Recovery is possible after delayed muscle soreness post-workout
The weather is finally improving, and you decide to push that run as you enjoy the weather. And you push it a little farther than maybe you should have... you feel great, until the next morning when you can barely move! It is a common feeling when you try a new activity, push your limits an increase the effort, or increase the intensity. It usually comes on 8-12 hours after an adticity, and can last anywhere from 24 hours to 3 days. Anything longer than that, or any debilitating pain or darkness of the urine can indicate a medical issue that is not just soreness and you should contact your doctor immediately. Muscle stiffness may be the only symptom you feel, or you may feel decreased range of motion, slight swelling, or even pain. It is a result of microtrauma, or muscle fibers minutely breaking down, during an activity, only to be built up stronger and larger. This allows you to return to that activity and then it may not feel as difficult, as your body remembers. But how do we get rid of this feeling? There are a few things you can do:

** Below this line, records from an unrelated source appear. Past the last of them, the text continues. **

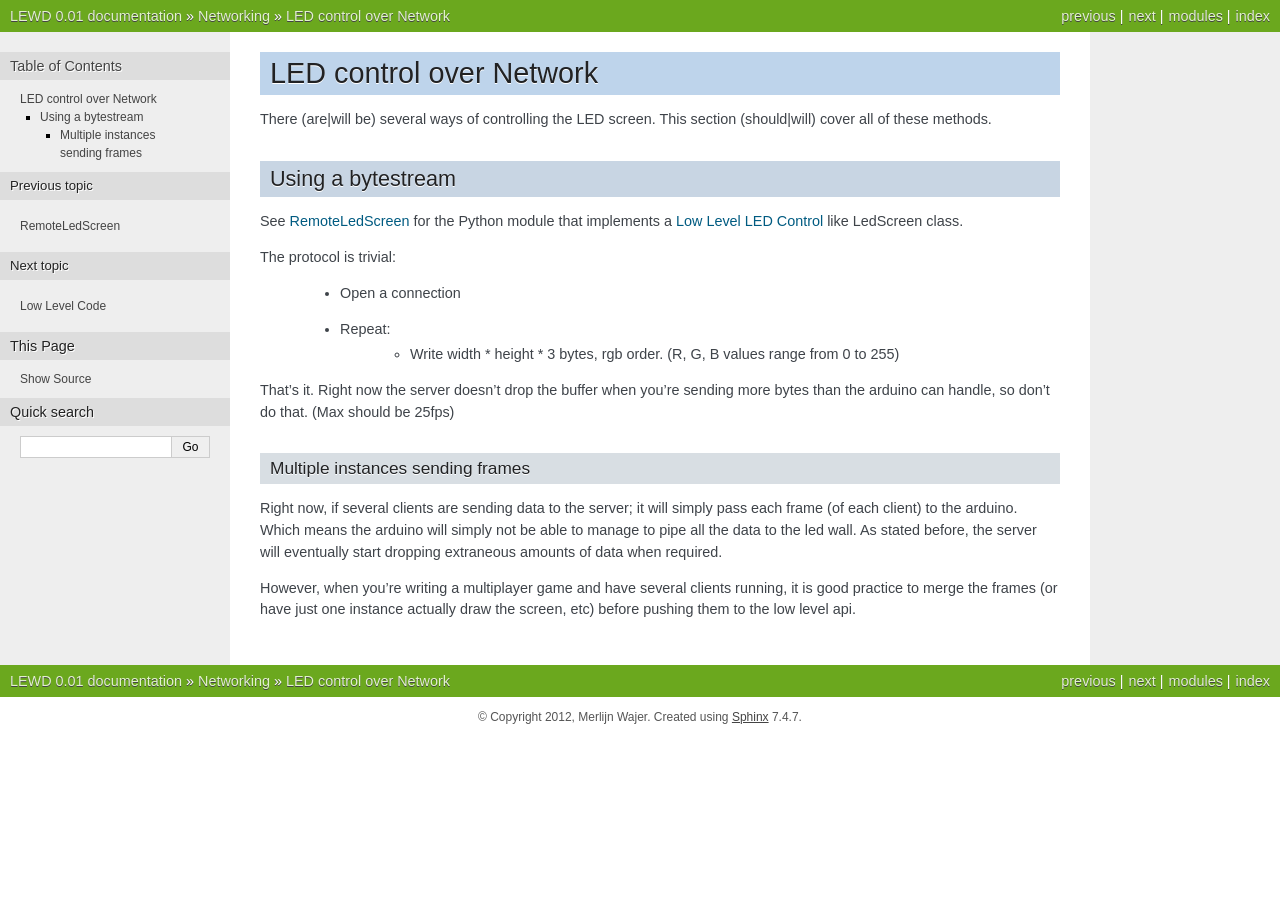
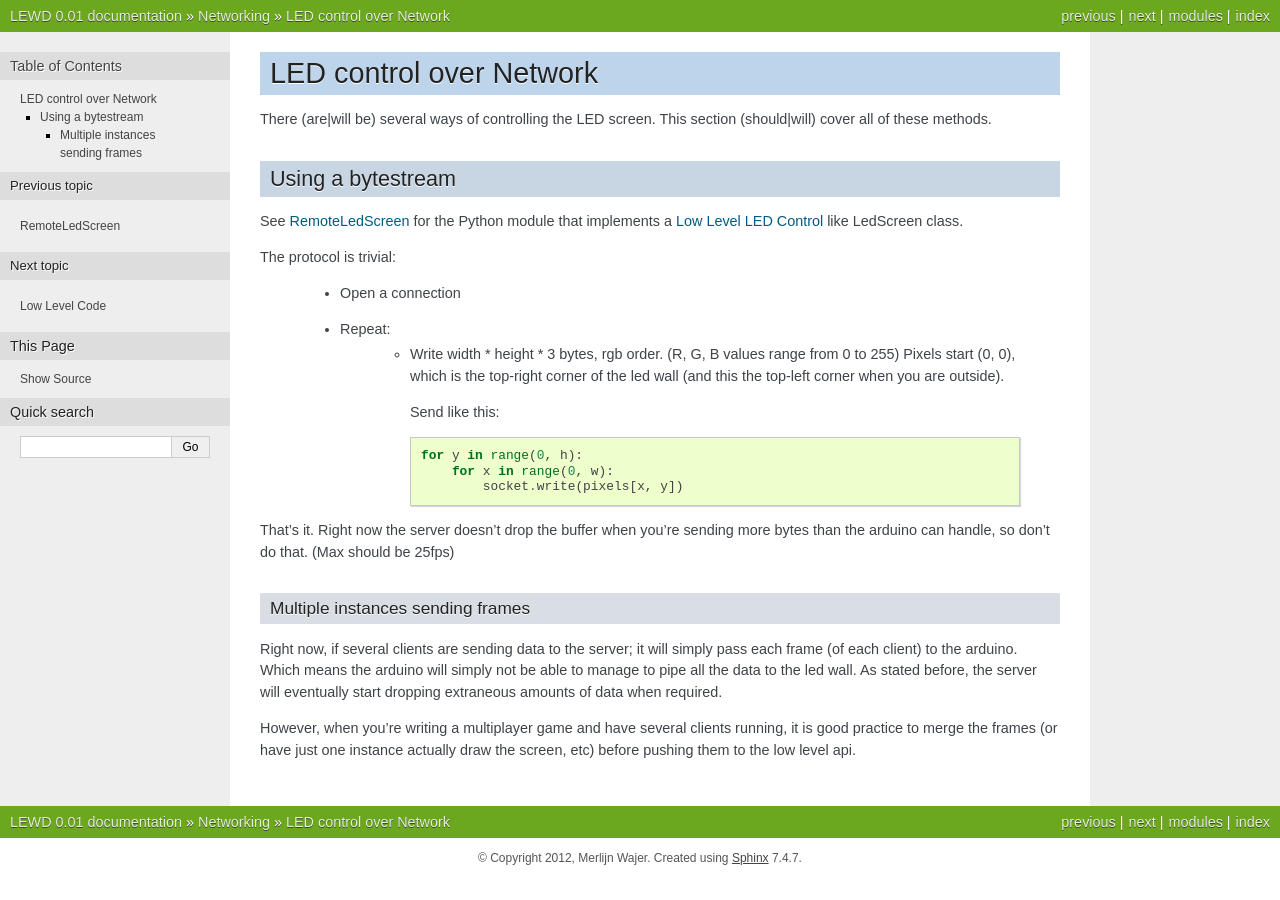
Before and after one commit to MerlijnWajer/lewd, a Sphinx documentation site: the page built from doc/net/net.rst, in a window 1280 px wide. Built offline with Sphinx 7.4.7, drawn with Linux system fonts in a browser that asks for light colours; formulas are drawn with MathJax 3; pages that are not in the unit, such as notebooks, are missing from menus.

Commit message:
More details on the network protocol.

```diff
--- a/doc/net/net.rst
+++ b/doc/net/net.rst
@@ -15,8 +15,20 @@ The protocol is trivial:
     * Open a connection
 
     * Repeat:
-        - Write width * height * 3 bytes, rgb order. (R, G, B values range from
-          0 to 255)
+        -   Write width * height * 3 bytes, rgb order. (R, G, B values range from
+            0 to 255)
+            Pixels start (0, 0), which is the top-right corner of the led
+            wall (and this the top-left corner when you are outside).
+
+            Send like this:
+
+            .. code-block:: python
+
+                for y in range(0, h):
+                    for x in range(0, w):
+                        socket.write(pixels[x, y])
+
+
 
 That's it. Right now the server doesn't drop the buffer when you're sending more
 bytes than the arduino can handle, so don't do that. (Max should be 25fps)
```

-Foam roll the area. Foam rollers, if you are not familiar with them, are long tube shaped peices of hard foam no longer than a few feet. When you roll them along the sore muscle, it compresses and releases that muscle, increasing the blood flow with pressure and release. There are specific foam rolls for different muscles of the body.
-Massage. There is evidence that massage actually blocks inflammation and increases the release of mitochondria by the cells, which turn glucose into energy and help with the repair of the building blocks of muscles.
-Stretching. Slow movements to increase the range of motion in a sore area will allow the muscles to slowly increase movement during recovery and improve muscle memory. For stretches, click here. For wall stretches to stretch out the achilles tendon and your heel, click here.
-Soaking your body in Epsom salts. How does that help? Epsom salts containg magnesium, which when absorbed by the body, help with flushing lactic acid build up which in turn can help sore muscles.
-Alternate cold and hot. The warm compress or warm water will increase the blood flow to the sore area, while the cold water or ice will in turn decrease the inflammation.
In the end, the fear of muscle soreness should not cause you to avoid trying that new work out because after all, we all want to "stress" our muscles in a good way. In that way, you know you are making gains and can feel it. If you have any problems with your feet and ankles in the course of your exercise, or even have questions regarding your feet, give our office a call.